By then, Mr. Hamlisch's music has all but petered out. While his score can be melodic, especially as peppily orchestrated, it's niggardly. Take away the pageant's pastiche show-biz numbers, and there's not a lot left. Mr. Ashman's impressively crafted lyrics, by contrast, sometimes achieve the sophisticated wit to which the music barely aspires. But just as Mr. Hamlisch's kick-line numbers for the contestants invite unflattering comparisons to ''A Chorus Line,'' so Mr. Ashman's most substantial character lyric, an ironic treatment of the plastic values enshrined by ''Disneyland,'' is a less subtle variation on a similarly sardonic anthem to 1950's suburbia, ''Somewhere That's Green,'' in his ''Little Shop.''
It's debatable whether Mr. Ashman was wise to direct ''Smile'' in addition to writing it. Perhaps another, more objective eye might have seen that Act II employs tedious talk where songs might have lightened the narrative load. While his staging is proficient, Mr. Ashman has miscast Michael O'Gorman in the show's choicest comic role (the cynical pageant choreographer wonderfully played by Michael Kidd in the film) and misdirected his two gifted young stars.
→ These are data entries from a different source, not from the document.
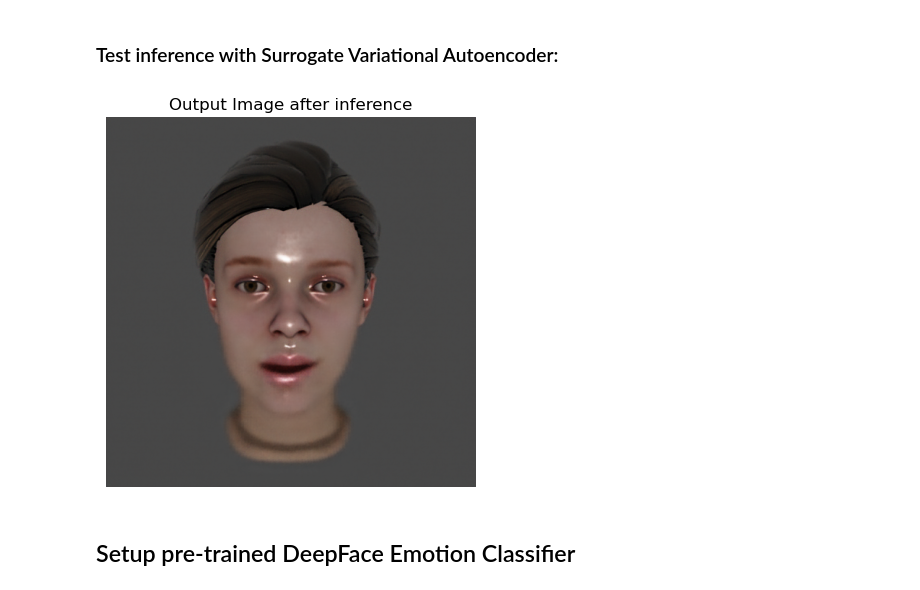
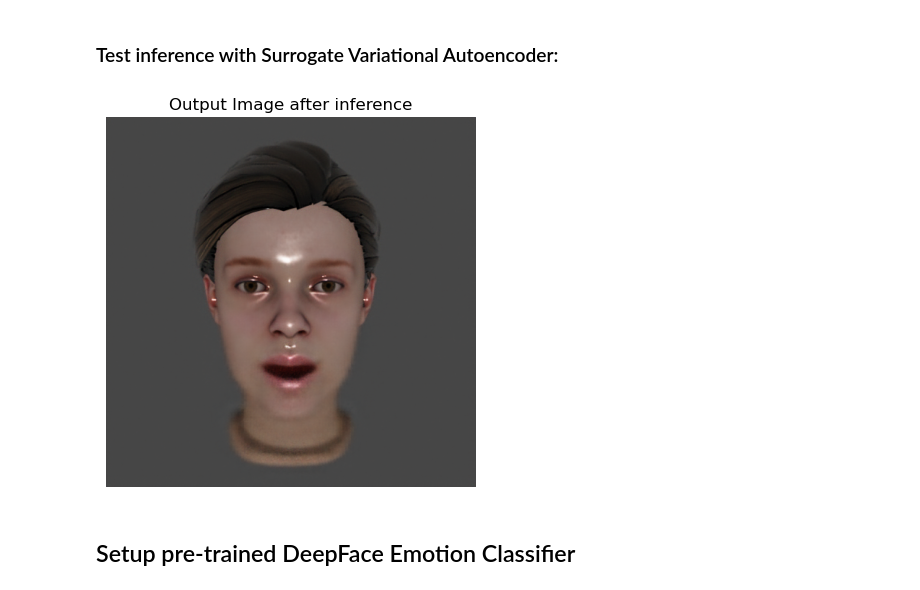
Before and after one commit to Leonpa/Master-Thesis, a Jupyter notebook: GAN_generator.ipynb, the cells around one changed output. Drawn from its saved outputs; the diff is of its cells as text; code cells hidden in the pictures.

```diff
--- a/GAN_generator.ipynb
+++ b/GAN_generator.ipynb
@@ -57,15 +57,15 @@ SurrogateVAE(
 # %% [markdown]
 ### Test inference with Surrogate Variational Autoencoder:
 # %%
-rig_param_values = [0, 0.2, -0.8, 0.0, 0.0, 0.0, 0.0, -2, 0.2, -0.3, 0.0, 0.0, 0.0, 0.0, -0.1, -0.01, -0.1, 0.0, 0.0, 0.0, 0.0, -0.1, 0.1, -4, 0.0, 0.0, 0.0, 0.0, 0.1, -0.03, -0.2, 0.0, 0.0, 0.0, 0.0, 0.02, 0.01, 0.16, 0.0, 0.0, 0.0, 0.0, -0.35, 0.14, -0.30, 0.0, 3.002625589942909e-06, -5.607937964668963e-06, 8.361090294783935e-06, -0.06107807159423828, 0.15036296844482422, -0.119140625, 0.0, 4.3709578676498495e-06, 7.03985597283463e-06, -8.000141860975418e-06, -0.22553014755249023, 0.1323099136352539, -0.433349609375, 0.0, -1.8065652511722874e-06, -5.944726581219584e-06, 0.0, -0.5, 0.5, 0.1, 0.0, 0.0, 0.0, 0.0, 0.01, -0.05, 0.16, 0.0, 0.0, 0.0, 0.0]
+rig_param_values = [0, 0, -2, 0.0, 0.0, 0.0, 0.0, 0, 0.2, -0.3, 0.0, 0.0, 0.0, 0.0, -0.1, -0.01, -0.1, 0.0, 0.0, 0.0, 0.0, -0.1, 0.1, -4, 0.0, 0.0, 0.0, 0.0, 0.1, -0.03, -0.2, 0.0, 0.0, 0.0, 0.0, 0.02, 0.01, 0.16, 0.0, 0.0, 0.0, 0.0, -0.35, 0.14, -0.30, 0.0, 3.002625589942909e-06, -5.607937964668963e-06, 8.361090294783935e-06, -0.06107807159423828, 0.15036296844482422, -0.119140625, 0.0, 4.3709578676498495e-06, 7.03985597283463e-06, -8.000141860975418e-06, -0.22553014755249023, 0.1323099136352539, -0.433349609375, 0.0, -1.8065652511722874e-06, -5.944726581219584e-06, 0.0, -0.5, 0.5, 0.1, 0.0, 0.0, 0.0, 0.0, 0.01, -0.5, 0.16, 0.0, 0.0, 0.0, 0.0]
 rig_params = torch.tensor([rig_param_values], dtype=torch.float32).to(device)
 
 vae_evaluator = Inference(model, idle_img_path, device='cuda' if torch.cuda.is_available() else 'cpu')
 
 vae_output = vae_evaluator.inference(rig_params)
 vae_evaluator.inference_display_results(vae_output)
 # %% [output]
-[figure, old version]
+[figure, new version]
 # %% [markdown]
 ## Setup pre-trained DeepFace Emotion Classifier
 # %% [markdown]
```
Also changed, not shown: 4 other files.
Anne Marie Bobby, as the most innocent contestant, and Jodi Benson, as the worldliest, have been encouraged to emphasize single personality traits to the point where their performances flatten out. (One keeps hoping someone might tickle the fine but impossibly earnest Ms. Bobby to lighten her up.) The other 14 contestants, however competently played, are usually indistinct, though Ms. Waterbury and Mr. McCarthy find some warmth in the patronizingly presented Freelanders.
The designers - Douglas W. Schmidt (scenery), Paul Gallo (lighting), William Ivey Long (costumes) - airily capture both the pink-and-aquamarine ambiance of middle-class, small-town California and the storybook whimsy of old-time musicals, until they, too, must plunge into darkness. But just before that Act II descent, the authors and company unite in the number that most reveals what might have been. Led by Dick Patterson as the fiendishly smarmy third-rate television ''personality'' who serves as the pageant emcee, the girls sing a title song that not only delivers the show's satirical point but does so in levitating emulation of the same brassy show-biz style that's being sent up. For those few minutes, an audience feels how much fun it once was to watch ''I Believe in You'' in ''How to Succeed'' or ''The Telephone Hour'' in ''Bye Bye Birdie.'' Too many of the other smiles in ''Smile,'' like those of its beauty-pageant contestants, are forced.